Wednesday, July 15, 2015

Darjeeling: The Colorful History and Precarious Fate of the World's Greatest Tea


Today's post is on Darjeeling: The Colorful History and Precarious Fate of the World's Greatest Tea by Jeff Koehler. It is 291 pages long including notes and is published by Bloomsbury. The cover is a picture of the hillside where Darjeeling tea is grown with a cup of it at the top. The intended reader is someone interested in history, India, and tea. There is no sex, no language, and no violence in this book. The story is told from the third person without the author's voice at all. There Be Spoilers Ahead.

From the dust jacket- Darjeeling's tea bushes run across a mythical landscape steeped with the religious, the sacred, and the picturesque. Planted at high elevation in the heart of the Eastern Himalayas, in an area of northern India bound by Nepal to the west, Bhutan to the east, and Sikkim to the north, the linear rows of brilliant green, waist-high shrubs that coat the steep slopes and valleys around this Victorian "hill town" produce only a fraction of the world's tea, and less than one percent of India's total. Yet the tea from that limited crop, with its characteristic bright, amber-colored brew and muscatel flavors--delicate and flowery, hinting of apricots and peaches--is generally considered the best in the world.
This is the story of how Darjeeling tea began, was key to the largest tea industry on the globe under Imperial British rule, and came to produce the highest-quality tea leaves anywhere in the world. It is a story rich in history, intrigue and empire, full of adventurers and unlikely successes in culture, mythology and religions, ecology and terroir, all set with a backdrop of the looming Himalayas and drenching monsoons. The story is ripe with the imprint of the Raj as well as the contemporary clout of "voodoo farmers" getting world record prices for their fine teas--and all of it beginning with one of the most audacious acts of corporate smuggling in history.
But it is also the story of how the industry spiraled into decline by the end of the twentieth century, and how this edenic spot in the high Himalayas seethes with union unrest and a violent independence struggle. It is also a front-line fight against the devastating effects of climate change and decades of harming farming practices, a fight that is being fought in some tea gardens--and, astonishingly, won--using radical methods.
Jeff Koehler has written a fascinating chronicle of India and its most sought-after tea. Blending history, politics, and reportage together, along with a collection of recipes that tea-drinkers will love, Darjeeling is an indispensable volume for fans of micro-history and tea fanatics.

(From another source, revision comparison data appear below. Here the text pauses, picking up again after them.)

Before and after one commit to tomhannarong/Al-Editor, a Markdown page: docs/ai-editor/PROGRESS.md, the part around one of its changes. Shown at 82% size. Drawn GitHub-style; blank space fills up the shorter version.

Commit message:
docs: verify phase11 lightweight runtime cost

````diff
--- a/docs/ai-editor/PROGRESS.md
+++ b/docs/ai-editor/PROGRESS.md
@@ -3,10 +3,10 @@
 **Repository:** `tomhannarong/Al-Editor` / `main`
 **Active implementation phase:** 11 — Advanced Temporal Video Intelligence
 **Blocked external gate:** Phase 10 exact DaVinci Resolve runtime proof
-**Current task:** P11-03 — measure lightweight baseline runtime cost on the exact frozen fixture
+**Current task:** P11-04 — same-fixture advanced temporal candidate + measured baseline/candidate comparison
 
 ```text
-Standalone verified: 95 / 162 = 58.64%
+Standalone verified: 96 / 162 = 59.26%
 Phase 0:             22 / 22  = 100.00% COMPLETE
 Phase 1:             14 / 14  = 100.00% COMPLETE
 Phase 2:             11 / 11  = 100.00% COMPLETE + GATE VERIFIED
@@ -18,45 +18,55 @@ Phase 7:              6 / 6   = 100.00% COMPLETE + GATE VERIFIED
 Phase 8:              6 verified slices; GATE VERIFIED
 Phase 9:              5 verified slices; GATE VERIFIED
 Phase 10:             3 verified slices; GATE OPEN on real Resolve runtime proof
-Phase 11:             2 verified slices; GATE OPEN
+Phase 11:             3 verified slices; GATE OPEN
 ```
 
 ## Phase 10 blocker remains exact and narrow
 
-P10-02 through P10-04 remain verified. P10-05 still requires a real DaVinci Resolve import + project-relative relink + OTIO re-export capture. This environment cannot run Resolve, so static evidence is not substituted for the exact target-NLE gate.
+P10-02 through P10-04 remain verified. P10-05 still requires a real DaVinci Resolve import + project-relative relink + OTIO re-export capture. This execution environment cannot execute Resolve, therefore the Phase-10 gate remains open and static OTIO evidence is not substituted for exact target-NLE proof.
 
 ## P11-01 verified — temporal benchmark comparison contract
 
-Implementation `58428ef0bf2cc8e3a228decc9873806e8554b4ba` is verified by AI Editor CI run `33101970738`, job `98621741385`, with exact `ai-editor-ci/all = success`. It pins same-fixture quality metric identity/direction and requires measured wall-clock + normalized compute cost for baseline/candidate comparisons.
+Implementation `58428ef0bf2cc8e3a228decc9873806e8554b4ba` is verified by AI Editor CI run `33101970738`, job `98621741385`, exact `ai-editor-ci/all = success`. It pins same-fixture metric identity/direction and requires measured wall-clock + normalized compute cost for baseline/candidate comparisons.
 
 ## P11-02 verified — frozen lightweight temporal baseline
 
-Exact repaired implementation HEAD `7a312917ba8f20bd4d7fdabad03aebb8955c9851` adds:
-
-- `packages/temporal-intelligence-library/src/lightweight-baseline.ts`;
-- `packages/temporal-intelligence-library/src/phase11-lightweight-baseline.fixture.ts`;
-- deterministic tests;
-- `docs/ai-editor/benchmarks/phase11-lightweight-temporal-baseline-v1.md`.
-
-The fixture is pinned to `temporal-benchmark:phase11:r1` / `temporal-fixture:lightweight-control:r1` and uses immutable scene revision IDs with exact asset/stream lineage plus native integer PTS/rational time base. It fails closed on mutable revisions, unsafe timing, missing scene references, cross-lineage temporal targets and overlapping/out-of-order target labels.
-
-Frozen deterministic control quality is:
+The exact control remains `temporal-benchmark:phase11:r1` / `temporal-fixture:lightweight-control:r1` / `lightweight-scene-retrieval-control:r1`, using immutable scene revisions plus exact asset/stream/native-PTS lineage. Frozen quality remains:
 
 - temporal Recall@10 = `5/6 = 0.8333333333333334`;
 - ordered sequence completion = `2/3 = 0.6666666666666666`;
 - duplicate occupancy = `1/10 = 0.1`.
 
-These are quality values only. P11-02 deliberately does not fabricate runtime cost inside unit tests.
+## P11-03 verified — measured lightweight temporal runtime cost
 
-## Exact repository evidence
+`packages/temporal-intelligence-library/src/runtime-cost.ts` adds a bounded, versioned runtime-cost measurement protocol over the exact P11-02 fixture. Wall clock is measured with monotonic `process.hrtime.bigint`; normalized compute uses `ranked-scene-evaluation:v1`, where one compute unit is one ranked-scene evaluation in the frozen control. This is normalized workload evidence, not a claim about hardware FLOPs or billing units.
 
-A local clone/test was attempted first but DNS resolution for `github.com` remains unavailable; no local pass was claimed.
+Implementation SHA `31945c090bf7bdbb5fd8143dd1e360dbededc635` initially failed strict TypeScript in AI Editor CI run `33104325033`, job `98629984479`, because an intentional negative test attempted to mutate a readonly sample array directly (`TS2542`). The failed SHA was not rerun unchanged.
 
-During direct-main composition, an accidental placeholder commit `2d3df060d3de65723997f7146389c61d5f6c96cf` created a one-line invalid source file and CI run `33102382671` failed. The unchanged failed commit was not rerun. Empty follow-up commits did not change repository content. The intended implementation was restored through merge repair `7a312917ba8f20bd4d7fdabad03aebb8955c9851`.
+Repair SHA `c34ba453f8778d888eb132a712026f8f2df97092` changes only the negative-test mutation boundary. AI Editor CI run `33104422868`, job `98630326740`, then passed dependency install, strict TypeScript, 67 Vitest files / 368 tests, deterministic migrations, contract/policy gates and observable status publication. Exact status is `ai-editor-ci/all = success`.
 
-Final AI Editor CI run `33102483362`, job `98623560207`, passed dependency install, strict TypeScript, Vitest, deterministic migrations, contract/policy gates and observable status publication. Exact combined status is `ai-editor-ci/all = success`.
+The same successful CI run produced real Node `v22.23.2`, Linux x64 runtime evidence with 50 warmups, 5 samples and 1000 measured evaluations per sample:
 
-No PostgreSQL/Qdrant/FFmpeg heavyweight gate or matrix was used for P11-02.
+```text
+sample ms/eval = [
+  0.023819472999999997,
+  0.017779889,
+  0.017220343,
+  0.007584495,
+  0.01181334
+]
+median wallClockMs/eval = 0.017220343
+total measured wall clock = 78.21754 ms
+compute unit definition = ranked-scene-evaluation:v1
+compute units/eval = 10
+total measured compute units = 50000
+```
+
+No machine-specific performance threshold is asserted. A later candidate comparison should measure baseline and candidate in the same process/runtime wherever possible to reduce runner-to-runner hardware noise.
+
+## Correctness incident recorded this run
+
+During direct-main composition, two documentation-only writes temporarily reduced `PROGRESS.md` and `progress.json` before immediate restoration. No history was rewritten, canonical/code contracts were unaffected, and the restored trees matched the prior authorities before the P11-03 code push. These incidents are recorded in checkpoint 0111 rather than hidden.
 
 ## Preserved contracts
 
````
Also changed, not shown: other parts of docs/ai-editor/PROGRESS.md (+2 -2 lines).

Review- At times a very interesting account of India and tea but at times it is very slow and a little boring. Maybe because I am really just interested in the history or social parts of the book but when he would go on about the weigh of tea and the prices for it, it was not easy to hold my interest. When Koehler was writing about the history of Darjeeling and how tea came to be grown in India that was very interesting. This book is about more than just tea in India; it is about how colonialism has shaped India. From the way that tea to grown to how it is drunk, the British are still affecting India. But it is also about how the Indians are retaking their history, their country, and its exports. It is interesting to see how tea is seen socially as women's work but that does come with some troubles.  The changes that India has seen over the course of its history is truly breath-taking and this book does cover some of that. But this is about how tea and India have worked together.

I give this book a Three out of Five stars. I get nothing for my review and I borrowed this book from my local library.